How do you define milk? Does almond milk or soy milk count? That question is now the focus of federal legislation. Senator Tammy Baldwin introduced the “Dairy Pride Act”, it fights back against non-diary products that are labeled as milk, yogurt, and cheese — and local dairy famers are definitely behind her. On a farm near Eldorado, Janet Clark has about 130 cows to milk and she’s one of many dairy farmers in the state now fighting for more transparency when it comes to labels placed on food products. “The FDA has already defined that milk comes from a dairy animal. So we’re just asking — or Tammy Baldwin in this act is asking — that they start to enforce that, that definition that milk comes from a dairy animal,” said Clark of Vision Aire Farms. Under the “Dairy Pride Act,” drafted by Sen. Baldwin, the FDA would have to crack down on products that use terms like “milk” or “cheese” in a way that’s misleading.
“Clean eating” is a phrase thrown around a lot in the health-and-wellness scene. I use it all the time. I like it because there’s no formal definition, and it’s not a one-size-fits-all plan.
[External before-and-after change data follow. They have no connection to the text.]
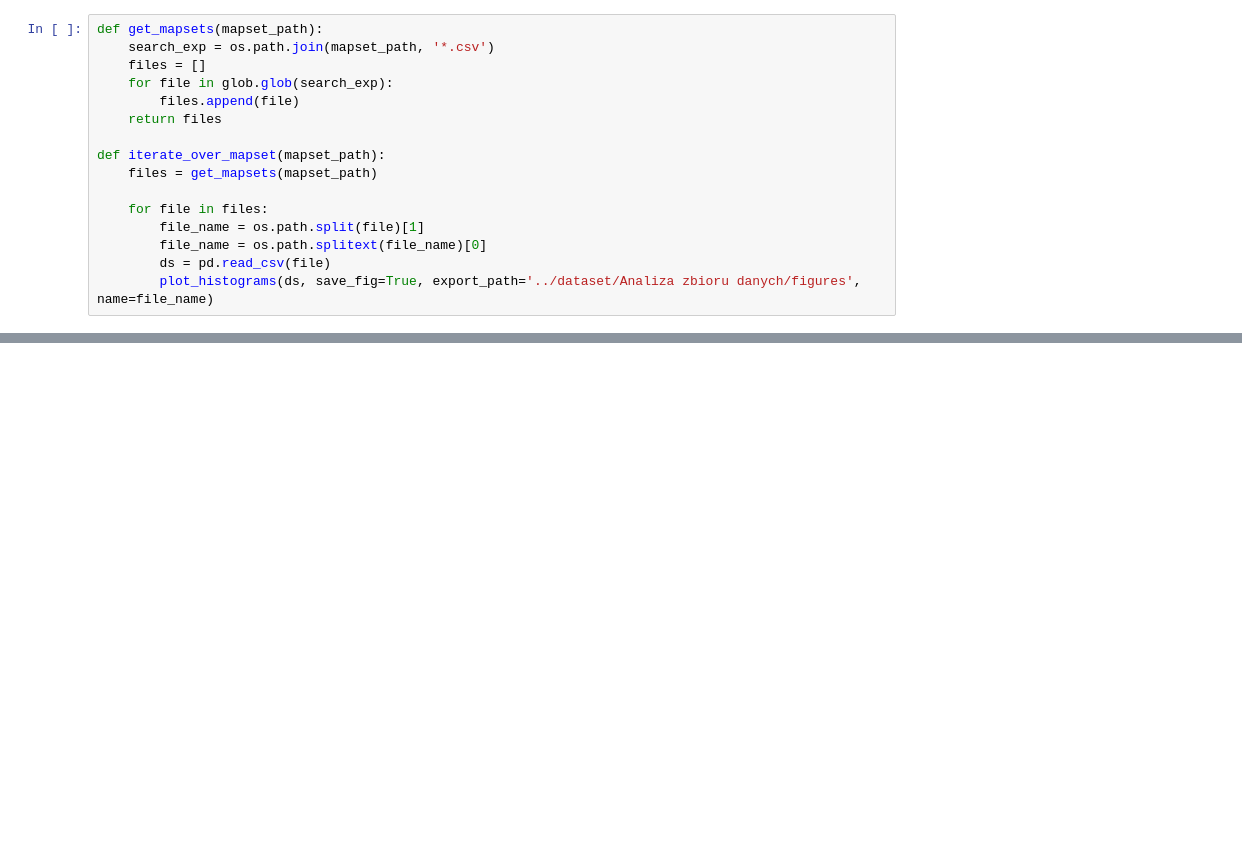
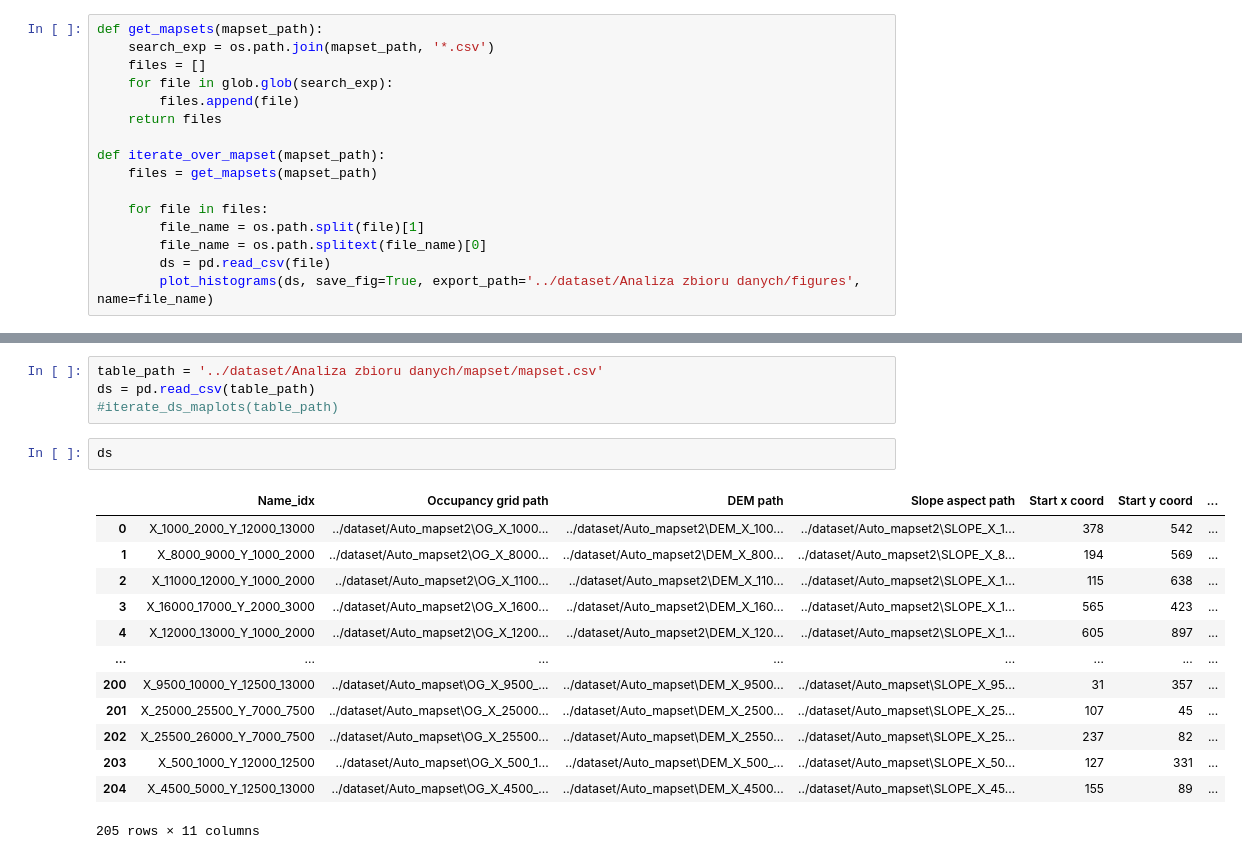
Before and after one commit to kafrankowska/Rover_Path_Planning, a Jupyter notebook: notebooks/Dataset_inspection.ipynb, the cells around one changed output, grey strips where cells are left out. Drawn from its saved outputs; the diff is of its cells as text; blank space fills up the shorter version.

```diff
--- a/notebooks/Dataset_inspection.ipynb
+++ b/notebooks/Dataset_inspection.ipynb
@@ -137,0 +191,20 @@ mapset_500x500 ../dataset/Analiza zbioru danych/mapset\mapset_500x500.csv
+# %%
+table_path = '../dataset/Analiza zbioru danych/mapset/mapset.csv'
+ds = pd.read_csv(table_path)
+#iterate_ds_maplots(table_path)
+# %%
+ds
+# %% [output]
+|  | Name_idx | Occupancy grid path | DEM path | Slope aspect path | Start x coord | Start y coord | ... |
+| 0 | X_1000_2000_Y_12000_13000 | ../dataset/Auto_mapset2\OG_X_1000... | ../dataset/Auto_mapset2\DEM_X_100... | ../dataset/Auto_mapset2\SLOPE_X_1... | 378 | 542 | ... |
+| 1 | X_8000_9000_Y_1000_2000 | ../dataset/Auto_mapset2\OG_X_8000... | ../dataset/Auto_mapset2\DEM_X_800... | ../dataset/Auto_mapset2\SLOPE_X_8... | 194 | 569 | ... |
+| 2 | X_11000_12000_Y_1000_2000 | ../dataset/Auto_mapset2\OG_X_1100... | ../dataset/Auto_mapset2\DEM_X_110... | ../dataset/Auto_mapset2\SLOPE_X_1... | 115 | 638 | ... |
+| 3 | X_16000_17000_Y_2000_3000 | ../dataset/Auto_mapset2\OG_X_1600... | ../dataset/Auto_mapset2\DEM_X_160... | ../dataset/Auto_mapset2\SLOPE_X_1... | 565 | 423 | ... |
+| 4 | X_12000_13000_Y_1000_2000 | ../dataset/Auto_mapset2\OG_X_1200... | ../dataset/Auto_mapset2\DEM_X_120... | ../dataset/Auto_mapset2\SLOPE_X_1... | 605 | 897 | ... |
+| ... | ... | ... | ... | ... | ... | ... | ... |
+| 200 | X_9500_10000_Y_12500_13000 | ../dataset/Auto_mapset\OG_X_9500_... | ../dataset/Auto_mapset\DEM_X_9500... | ../dataset/Auto_mapset\SLOPE_X_95... | 31 | 357 | ... |
+| 201 | X_25000_25500_Y_7000_7500 | ../dataset/Auto_mapset\OG_X_25000... | ../dataset/Auto_mapset\DEM_X_2500... | ../dataset/Auto_mapset\SLOPE_X_25... | 107 | 45 | ... |
+| 202 | X_25500_26000_Y_7000_7500 | ../dataset/Auto_mapset\OG_X_25500... | ../dataset/Auto_mapset\DEM_X_2550... | ../dataset/Auto_mapset\SLOPE_X_25... | 237 | 82 | ... |
+| 203 | X_500_1000_Y_12000_12500 | ../dataset/Auto_mapset\OG_X_500_1... | ../dataset/Auto_mapset\DEM_X_500_... | ../dataset/Auto_mapset\SLOPE_X_50... | 127 | 331 | ... |
+| 204 | X_4500_5000_Y_12500_13000 | ../dataset/Auto_mapset\OG_X_4500_... | ../dataset/Auto_mapset\DEM_X_4500... | ../dataset/Auto_mapset\SLOPE_X_45... | 155 | 89 | ... |
+205 rows × 11 columns
```
Also changed, not shown: parts of 10 cells of this notebook, 1 other file.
The first batch of fresh eggs from the United States will arrive in South Korea on Saturday to ease the country's egg shortage caused by its worst-ever bird flu epidemic, industry sources and an agriculture ministry official said on Wednesday. South Korea's two major airliners -- Korean Air and Asiana Airlines, will each carry 100 tonnes of eggs, for a total of 2.98 million, said two industry sources with knowledge of the matter. Spokesman from both airlines confirmed the shipments. These are the first fresh egg imports from the U.S. to South Korea and the first fresh eggs imports since 1999. The imported U.S. eggs will be distributed to grocery stores and supermarkets ahead of the Lunar New Year holiday season at the end of this month.
It’s been said and blogged before that many, if not all, of the cage-free purchase pledges made by restaurant companies are a little vague, if not confusing. When a company says it will source “100 percent cage-free eggs” they don’t typically define what cage-free means. They also often don’t specify exactly what products to be sold and served will contain cage-free eggs. A recent press release issued by Taco Bell, a Yum! Brands subsidiary, illustrates the latter. Taco Bell on January 3 announced that it was “expanding its commitment to serve 100 percent cage-free egg ingredients.”The restaurant chain already met its commitment to serve only cage-free eggs by the end of 2016, so what do they mean by that? According to the company’s latest statement, all of the eggs served as part of the chain’s breakfast menu are from cage-free operations, but the goal that was met did not include the eggs used as ingredients in its avacodo ranch sauce, creamy jalapeno sauce, habanero sauce and creamy chipotle sauce. Looking back at the November 2015 press release in which Taco Bell announced its goal to source only cage-free eggs by the end of 2016, it did not address that the goal would only include eggs as part of its breakfast menu.